RJ Manke is Making History This Summer Before Playing Final College Golf Season at Washington


 RJ Manke wanted to join the rest of his family in becoming a Washington Husky.

He had four great years of golf at Pepperdine and was part of a national title team this spring while also finishing his bachelor's degree, but was ready for something new in his final season of athletic eligibility.

When he entered the transfer portal, there was no doubt which school he would pick.

"My parents both graduated from (Washington), and met there while going to school," Manke, a Lakewood resident, said Sunday at Chambers Bay, where he is preparing for the prestigious Pacific Coast Amateur that starts Tuesday at the University Place course. "And my brother and sister graduated from there a couple of years ago. So I will be the fifth Husky in my family."

Talk about good fortune for UW men's golf coach Alan Murray. He didn't have to do much selling to get a player who is No. 10 all-time on Pepperdine's career scoring list (72.66), has two wins and eight top-10 finishes.

"It's not often a guy with his résumé and ranked as high as he is (No. 70 in the world amateur rankings) becomes available," Murray said. "He really and truly wants to come to Washington.

"It's a dream scenario for us. Adding RJ definitely makes us stronger. He's won individually and he played at Pepperdine, which just won a national championship. He has a level of experience that is extremely rare. He gets college golf and is an excellent student as well."

If there was any doubt as to what kind of player the Huskies were getting, Manke won the Washington Amateur by seven shots earlier this month with a three-round total of 15-under 201 at the Olympic Course at Gold Mountain Golf Club in Bremerton.

Manke, who also won the event in 2018, became the first person in 52 years to win the event twice.

"I had no idea until the interview coming off the 18th," Manke said of the historic  significance. "That was pretty cool. There have been a lot of people coming through Washington golf, and who have played in the state am (amateur), and to do it twice is awesome. To win any tournament once is a feat, and twice is really special."

That win moved him to a personal-best No. 70 in the world rankings.
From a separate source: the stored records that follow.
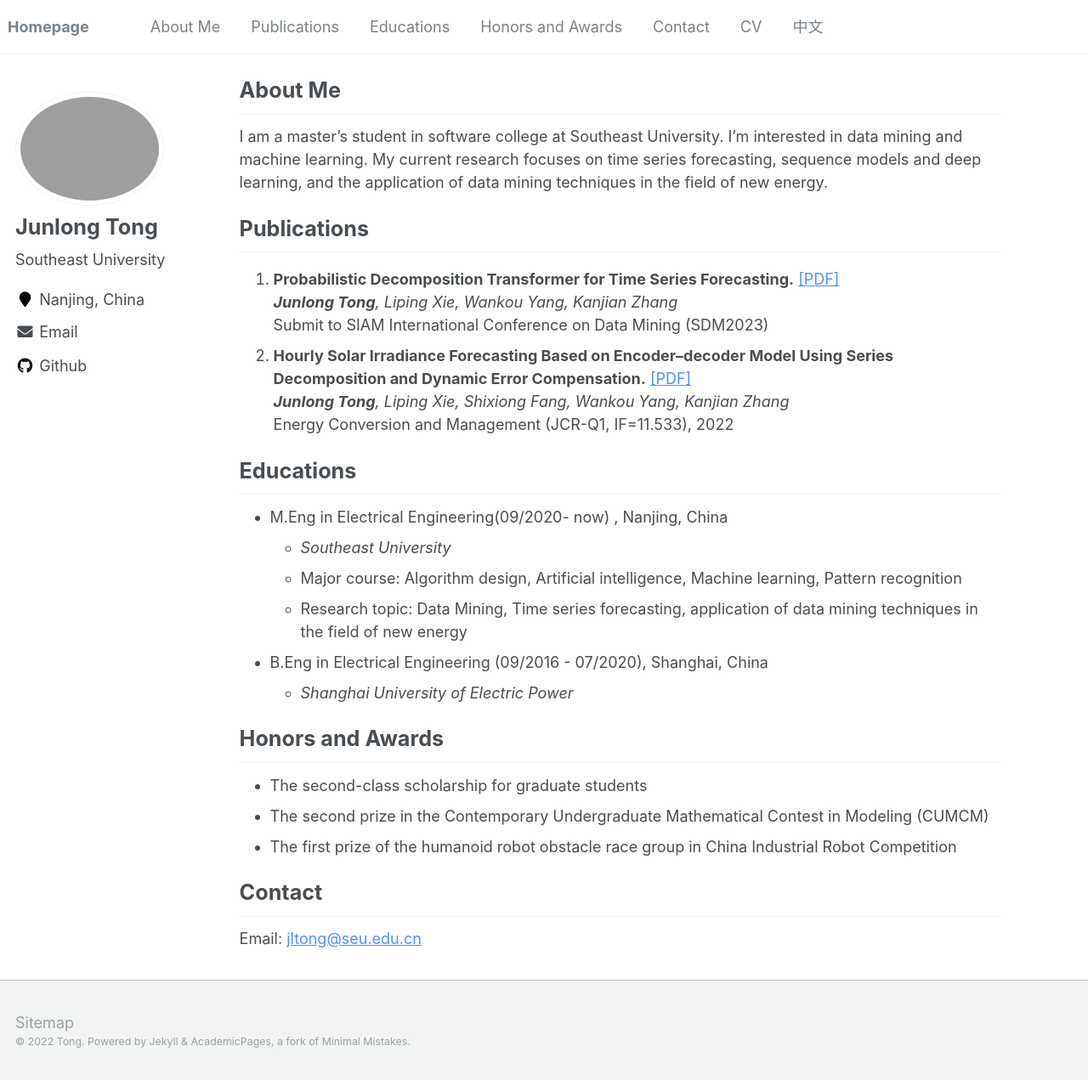
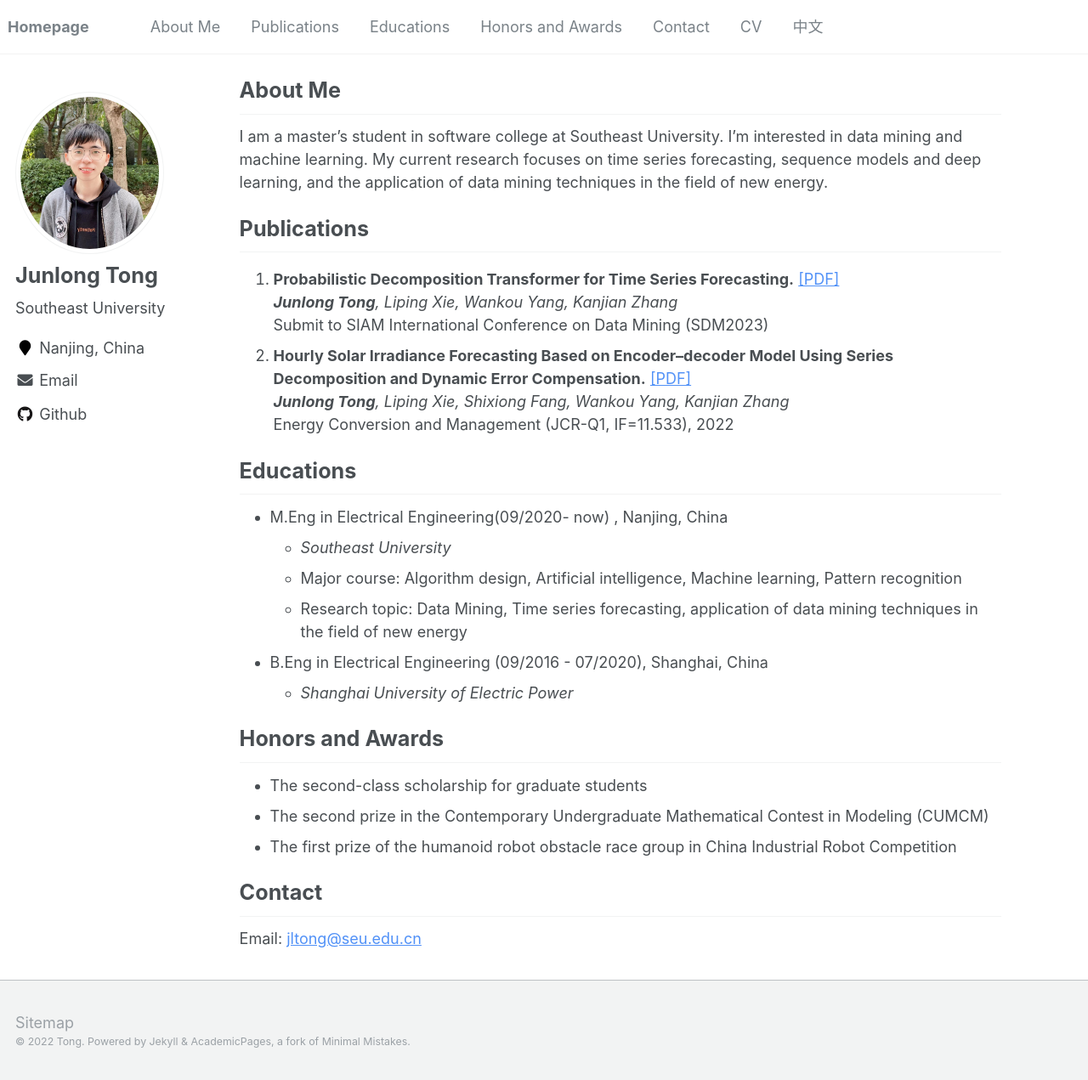
Before and after one commit to JL-tong/JL-tong.github.io, a Jekyll site: the page built from _pages/about.md, in a window 1280 px wide and 1271 px high. Shown: the whole window at 85% size. Built offline with Jekyll 4.4.1, drawn with Linux system fonts in a browser that asks for light colours; comment, search, counter and statistics services are not loaded.

Commit message:
add images

```diff
--- a/_config.yml
+++ b/_config.yml
@@ -30,7 +30,7 @@ author:
   name             : "Junlong Tong"
   name_zh          : "童俊龙"
   # avatar           : "images/profile.png"
-  avatar           : "profile.png"
+  avatar           : "profile.jpg"
   bio              : "Southeast University" #"Your biography for the left-hand sidebar"
   location         : "Nanjing, China"
   employer         :
@@ -69,7 +69,7 @@ author:
 author_zh:
   name             : "童俊龙"
   # avatar           : "images/profile.png"
-  avatar           : "profile.png"
+  avatar           : "profile.jpg"
   bio              : "东南大学" #"Your biography for the left-hand sidebar"
   location         : "中国，南京"
   employer         :
```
Good performances at the Pacific Coast Amateur and the upcoming Western Intercollegiate could move him into the top 50 of the world rankings, which would make him exempt for the U.S. Amateur in August.

That is Manke's only path to play in that tournament because he did not advance in qualifying.
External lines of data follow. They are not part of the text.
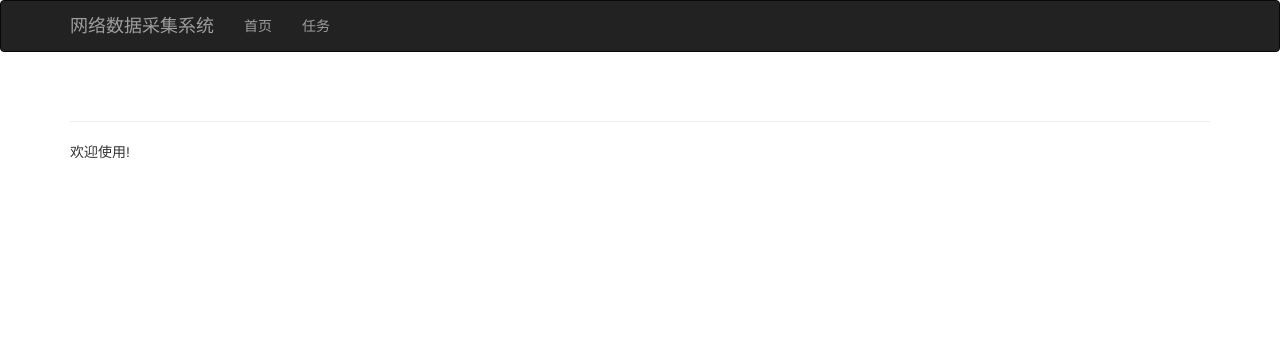
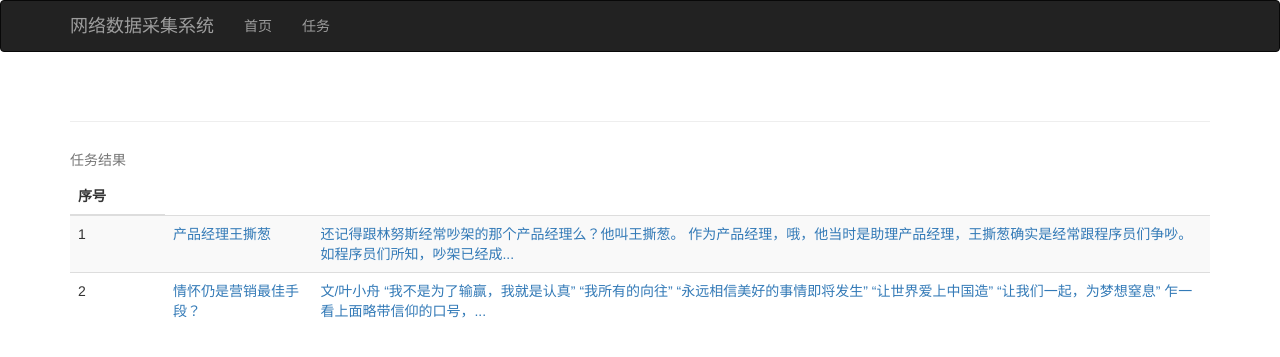
Before and after one commit to nw4869/flask-scrapy, a Flask app: template app/templates/task/detail.html in a window 1280 px wide. Shown: the top 357 px of the page. Run offline with Flask 2, Linux system fonts and the light colour scheme; the template is opened without the code that fills it, so the values that code supplies are empty; parts of the project's set-up code (start-up, migrations or seed data) failed here and were passed over; some libraries are stand-ins or nearby versions.

Commit message:
design UI of task detail (result)

```diff
--- a/app/templates/task/detail.html
+++ b/app/templates/task/detail.html
@@ -4,9 +4,58 @@
     <div class="page-header">
         <h2>{{ task.name }}</h2>
     </div>
-    <p>欢迎使用!</p>
-    <p>
-        {% for url in task.urls.all() %}
-            <p>{{ url.rule1 }}</p>
-        {% endfor %}
+{#    <p>欢迎使用!</p>#}
+{#    <p>#}
+{#        {% for url in task.urls.distinct() %}#}
+{#            <p>{{ url.rule1 }}</p>#}
+{#        {% endfor %}#}
+
+    <table class="table table-striped">
+        <caption>任务结果</caption>
+        <thead>
+        <tr>
+            <th class="col-sm-1">序号</th>
+            {% for tag in task.tags.all() %}
+                <th class="col-sm-2">{{  tag.name }}</th>
+            {% endfor %}
+        </tr>
+        </thead>
+        <tbody>
+        <tr>
+            <td>1</td>
+            <td><a href="#">产品经理王撕葱</a></td>
+            <td><a href="#">还记得跟林努斯经常吵架的那个产品经理么？他叫王撕葱。
+
+作为产品经理，哦，他当时是助理产品经理，王撕葱确实是经常跟程序员们争吵。如程序员们所知，吵架已经成...</a></td>
+        </tr>
+        <tr>
+            <td>2</td>
+            <td><a href="#">情怀仍是营销最佳手段？</a></td>
+            <td><a href="#">文/叶小舟
+
+“我不是为了输赢，我就是认真”
+
+“我所有的向往”
+
+“永远相信美好的事情即将发生”
+
+“让世界爱上中国造”
+
+“让我们一起，为梦想窒息”
+
+乍一看上面略带信仰的口号，...</a></td>
+        </tr>
+{#        {% if task.tags.first() is not none %}#}
+{#            {% for item in tasks.tags.first().items.all() %}#}
+{#                <tr>#}
+{#                    <td>{{ task.id }}</td>#}
+{#                    <td>{{ task.name }}</td>#}
+{#                    <td>{{ '完成' if task.status == 1 else '就绪' }}</td>#}
+{#                    <td><a href="#">启动</a></td>#}
+{#                    <td><a href="{{ url_for('task.detail', task_id=task.id) }}">查看详情</a></td>#}
+{#                </tr>#}
+{#            {% endfor %}#}
+{#        {% endif %}#}
+        </tbody>
+    </table>
 {% endblock %}
--- a/app/templates/task/index.html
+++ b/app/templates/task/index.html
@@ -18,7 +18,8 @@
             <tr>
                 <td>{{ task.id }}</td>
                 <td>{{ task.name }}</td>
-                <td>{{ '完成' if task.status == 1 else '未完成' }}</td>
+                <td>{{ '完成' if task.status == 1 else '就绪' }}</td>
+                <td><a href="#">启动</a> </td>
                 <td><a href="{{ url_for('task.detail', task_id=task.id) }}">查看详情</a> </td>
             </tr>
         {% endfor %}
```
Also changed, not shown: migrations/versions/4f18134d1596_.py (added, +70 -0 lines), data-dev.sqlite (added).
"I am looking now (at the world rankings), because it's relevant and it can make a difference, but for the most part it doesn't really mean anything to me," he said.

But a top-70 ranking is heady stuff for a player who said, "I wasn't good enough out of high school" to play at Washington.
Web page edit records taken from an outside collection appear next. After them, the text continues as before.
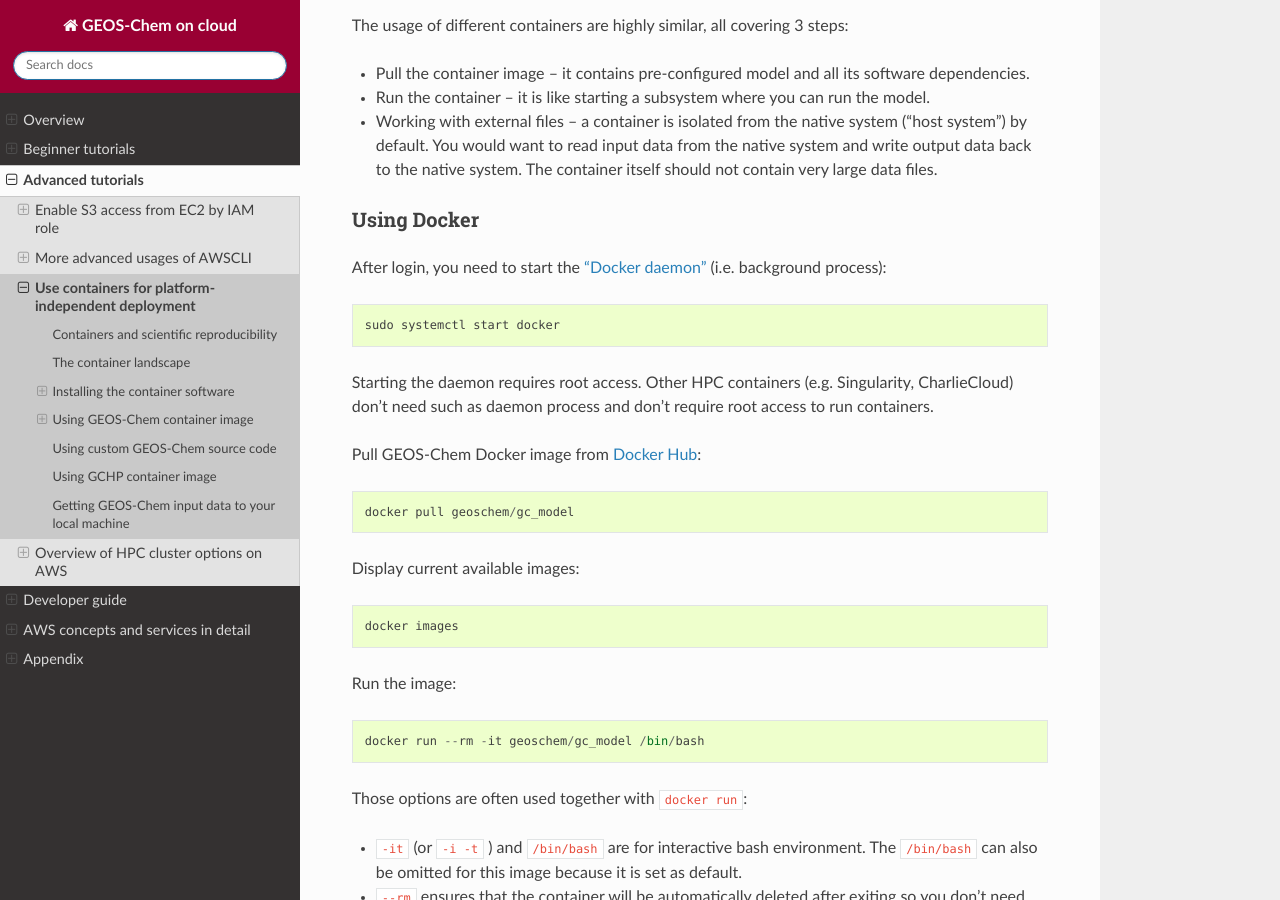
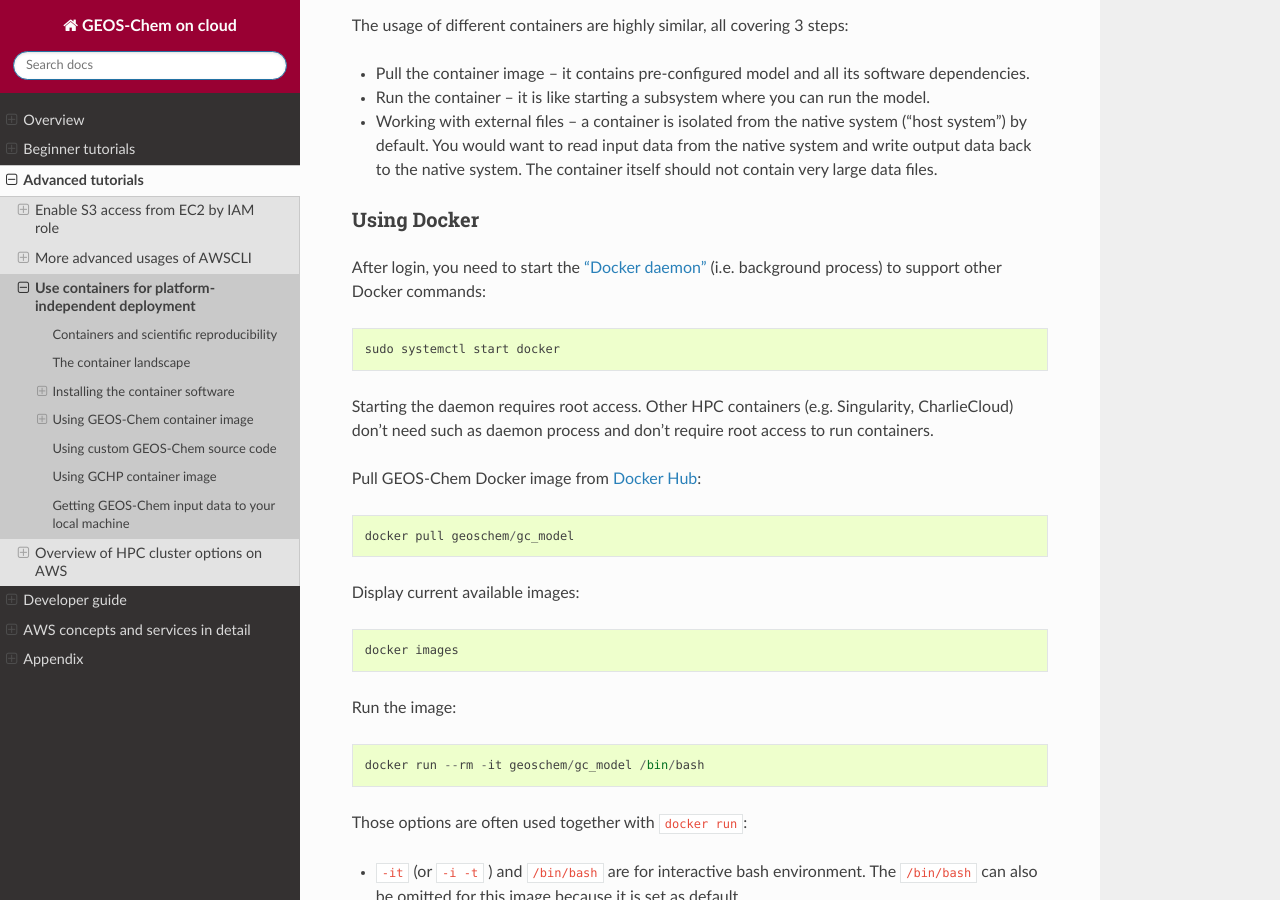
Before and after one commit to geoschem/geos-chem-cloud, a Sphinx documentation site: the page built from doc/source/chapter03_advanced-tutorial/container.rst, in a window 1280 px wide and 900 px high, scrolled down 2262 px. Built offline with Sphinx 7.4.7 and the Read the Docs theme 2.0.0, drawn with Linux system fonts in a browser that asks for light colours.

Commit message:
Minor note on Docker daemon

```diff
--- a/doc/source/chapter03_advanced-tutorial/container.rst
+++ b/doc/source/chapter03_advanced-tutorial/container.rst
@@ -65,7 +65,7 @@ The usage of different containers are highly similar, all covering 3 steps:
 Using Docker
 ^^^^^^^^^^^^
 
-After login, you need to start the `"Docker daemon" <https://docs.docker.com/config/daemon/>`_ (i.e. background process)::
+After login, you need to start the `"Docker daemon" <https://docs.docker.com/config/daemon/>`_ (i.e. background process) to support other Docker commands::
 
   sudo systemctl start docker
 
```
"I was pretty streaky in high school, up and down, so (coach) Michael Beard took a stretch on me at Pepperdine," Manke said. "If I kept going like I was in high school, I wouldn't have been much of anything at Pepperdine."

The consistency, a product of better ball-striking, came quickly at the picturesque college in Malibu, California, where he was joined a year later by Bellarmine Prep of Tacoma teammate Joe Highsmith.

It is also where PGA Tour player Andrew Putnam from University Place went to college, as well as his older brother Michael, who played on the PGA Tour.

As a sophomore, Manke won the West Coast Conference title, one of his two individual wins that season. This past season, he was ranked No. 38 in the country in the Golfweek/Sagarin ratings, and was Pepperdine's Scholar Athlete of the Year, graduating with a 3.65 grade-point average in business administration.

Perhaps the only bummer for Manke at Pepperdine was that after starting all season as a senior, he was not in the lineup in the NCAA regional and played just one round in the NCAA Championships.

Did that have to do with Manke entering the transfer portal? Manke took the high road on that question.

"It was a tough spot for everyone to be in because we had nine great players this year, and for anyone to make the lineup was pretty tough," he said. "Clearly, it worked out well. I'm sure there were factors here and there, but I can't say for certain. ... I never gave up on Pepperdine, there was still a lot on the line with the team."

Manke said he grew a lot as a golfer, student and person at Pepperdine, but is looking ahead. He was paired with new Husky teammate Teddy Lin in all three rounds of the Washington Amateur (Lin finished fourth), and those two stayed with Husky teammates Noah Woolsey and Taehoon Song during that event.

"It was great to get to know those guys," said Manke, who is entering a master's program in real estate at UW. "Everyone on the team knows that I have four years of college golf experience, but I am coming in as a new team member. I will kind of see how it goes and go with the flow. Just try to be a good friend to the guys."

Before heading to UW, Manke still has some big summer events, beginning with the Pacific Coast Amateur at Chambers Bay, Manke's favorite course and one he has played about 100 times.

He enters with a lot of confidence as a recent swing change ("My old swing was a lot of arms, and now it's more my core.") is paying off. The dream is to someday play on the PGA Tour. But that pursuit can wait.

"Everyone always says, stay in college as long as you can and ride that wave," Manke said. "I am really looking forward to get to Washington."